Each event included a panel session featuring a journalist who had received a positive response to their coverage of mental health issues. For example the broadcast news event focused on the reporting of mental health issues in the news and featured Victoria MacDonald, the Health and Social Care Correspondent from Channel 4 News, Sian Williams a journalist from BBC News, and Toby Castle from ITV. The panel shared experiences and learning around reporting on mental health issues and securing a positive response. The peer education approach was very successful in engaging journalists. Each panel also included several people with lived experience of mental health issues, who reflected on their experience of these types of media. The delivery setting was also important:

“We worked in partnership with media organisations. For example with the news event we worked with the diversity team at the BBC. We held the event in Broadcasting House, so we were actually in the building. So it made it really easy for journalists to come along, we were holding it at the end of their working day in their environment. We also had the backing of the BBC who promoted it internally to staff, particularly staff from the news room who the event was really targeted for”. (Media engagement lead, Mind).

Two seminars explored specific issues: how media consumed by young people shapes their understanding of mental health; and media stories about people from black and minority ethnic communities who have mental health problems. A ‘Get the Picture’ campaign was also delivered to improve images used to illustrate media stories about mental health124, and research was commissioned into how mental health issues are covered in print media (Mind Over Matter).

The news event was attended by over 80 attendees. Key themes included: the language used in reporting on mental health, ethics, making contributors feel comfortable, reporting on self harm and suicide, and signposting for advice and support. The overall goal of the events was for journalists to feel more confident in reporting on mental health issues.

Participant/community impacts and sustainability

The portfolio worked towards a key change indicator around delivering seven Meet the Media events to 420 media professionals. Of these, targets were set for 65% to improve their understanding of mental health issues, and 50% to use this knowledge in media reports/programmes. The portfolio engaged a lower number of media professionals than originally anticipated, but the proportion of participants reporting a change was higher than the original target. By the end of the grant, 309 media professionals had attended seven events, with 72% reporting improved understanding of mental health issues, and 77% stating they had used this knowledge in media reports/programmes. A lower number of media professionals were reached overall as the portfolio found that smaller roundtable discussions were more appropriate for the events focusing on young people and black and minority ethnic communities.

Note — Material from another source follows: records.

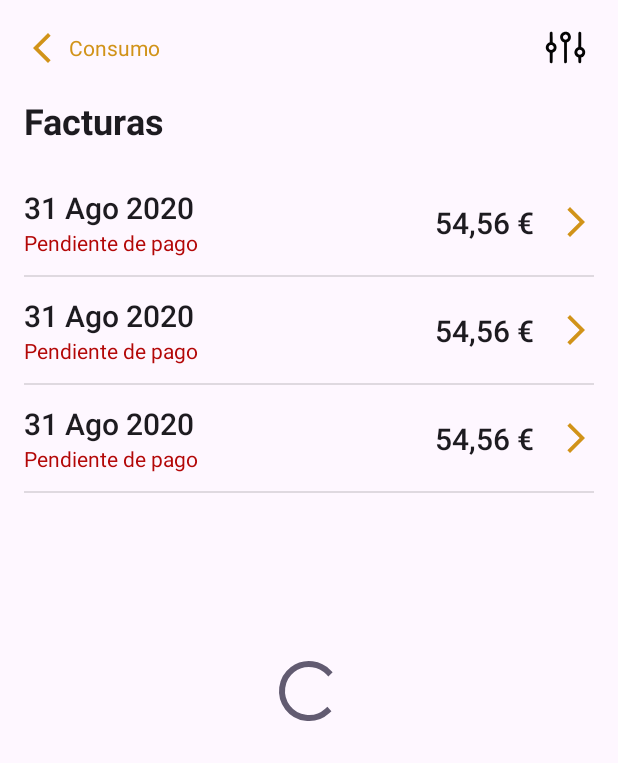
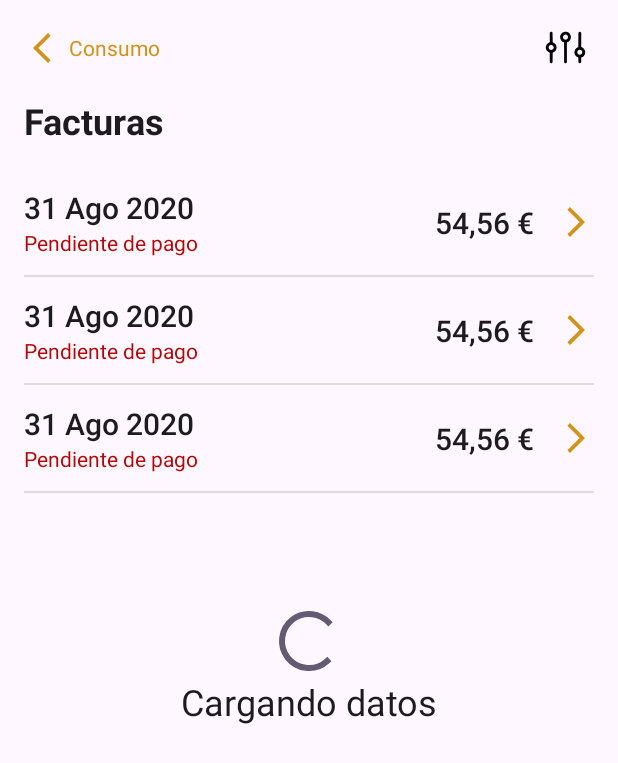
Before and after one commit to Juanma-Gutierrez/ProyectoViewnextKotlin, an Android app: the layout fragment_invoices.xml on its own in the app's theme, with its tools: preview values and no code run, on a phone screen of 412 x 824 dp. Shown: the top 763 px of the screen. Run offline under Robolectric (Android 15) with nearby library versions, the phone set to English and light mode, and no system bars; network calls fail.

Commit message:
Add loading message in isLoading

```diff
--- a/app/src/main/res/layout/fragment_invoices.xml
+++ b/app/src/main/res/layout/fragment_invoices.xml
@@ -32,15 +32,32 @@
                 app:layout_constraintStart_toStartOf="parent"
                 app:layout_constraintTop_toTopOf="parent" />
 
-            <ProgressBar
-                android:id="@+id/invoicesFr_pb_isLoading"
-                style="?android:attr/progressBarStyle"
-                android:layout_width="wrap_content"
-                android:layout_height="wrap_content"
+            <LinearLayout
+                android:id="@+id/invoicesFr_ll_isLoadingContainer"
+                android:layout_width="match_parent"
+                android:layout_height="match_parent"
+                android:orientation="vertical"
                 app:layout_constraintBottom_toBottomOf="parent"
                 app:layout_constraintEnd_toEndOf="parent"
                 app:layout_constraintStart_toStartOf="parent"
-                app:layout_constraintTop_toBottomOf="@id/invoicesFr_tv_titleInvoices" />
+                app:layout_constraintTop_toTopOf="parent"
+                android:gravity="center">
+
+                <ProgressBar
+                    android:id="@+id/invoicesFr_pb_isLoading"
+                    style="?android:attr/progressBarStyle"
+                    android:layout_width="wrap_content"
+                    android:layout_height="wrap_content" />
+
+                <com.google.android.material.textview.MaterialTextView
+                    android:id="@+id/invoicesFr_tv_loading"
+                    style="@style/MaterialAlertDialog.Material3.Title.Text"
+                    android:layout_width="match_parent"
+                    android:textAlignment="center"
+                    android:layout_height="wrap_content"
+                    android:text="@string/loading_message" />
+
+            </LinearLayout>
 
 
             <androidx.recyclerview.widget.RecyclerView
--- a/app/src/main/res/values/colors.xml
+++ b/app/src/main/res/values/colors.xml
@@ -1,7 +1,5 @@
 <?xml version="1.0" encoding="utf-8"?>
 <resources>
-    <color name="black">#FF000000</color>
-    <color name="white">#FFFFFFFF</color>
     <color name="primary">#D19319</color>
     <color name="warning">#B30707</color>
     <color name="grey">#777777</color>
--- a/app/src/main/res/values/strings.xml
+++ b/app/src/main/res/values/strings.xml
@@ -1,7 +1,5 @@
 <resources>
     <string name="app_name">Proyecto Viewnext</string>
-    <!-- TODO: Remove or change this placeholder text -->
-    <string name="hello_blank_fragment">Hello blank fragment</string>
 
     <!-- Modal screen messages -->
     <string name="warning_title">Información</string>
@@ -12,6 +10,7 @@
     <string name="title_invoices">Facturas</string>
     <string name="usage">Consumo</string>
     <string name="not_available">Función no implementada</string>
+    <string name="loading_message">Cargando datos</string>
 
     <!-- Filter fragment -->
     <string name="title_filterInvoices">Filtrar facturas</string>
@@ -32,4 +31,5 @@
     <string name="title_buttonApply">Aplicar</string>
     <string name="title_buttonRemoveFilters">Eliminar filtros</string>
 
+
 </resources>
```
Also changed, not shown: app/src/main/java/com/viewnext/proyectoviewnext/ui/invoices/InvoicesFragment.kt (+10 -2 lines).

Media professionals recommended the sessions to their colleagues, and Mind was invited to run events for their colleagues. For example, BBC Sport asked Mind to run the same event for their colleagues at Sky Sports in-house, and after the BBC News event, Channel 4 News asked Mind to run the event for their staff in-house:

“One of the really important things to come out of it was how we made connections that then led to further opportunities, so the event itself was not an end-point, it then led to a further event”. (Media engagement lead, Mind).

Mind had also been invited to run a workshop for staff at Manchester Evening News.

Further information about the media events can be found online at:


A number of films made at the events are available to view online:

Time to Change has successfully secured funding (£4.6 million) for a programme of work in 2015/16 from the Big Lottery Fund (£1.1 million), Department of Health (£2.5 million) and Comic Relief (£1 million)

→Further details and references in the Wellbeing 2 evaluation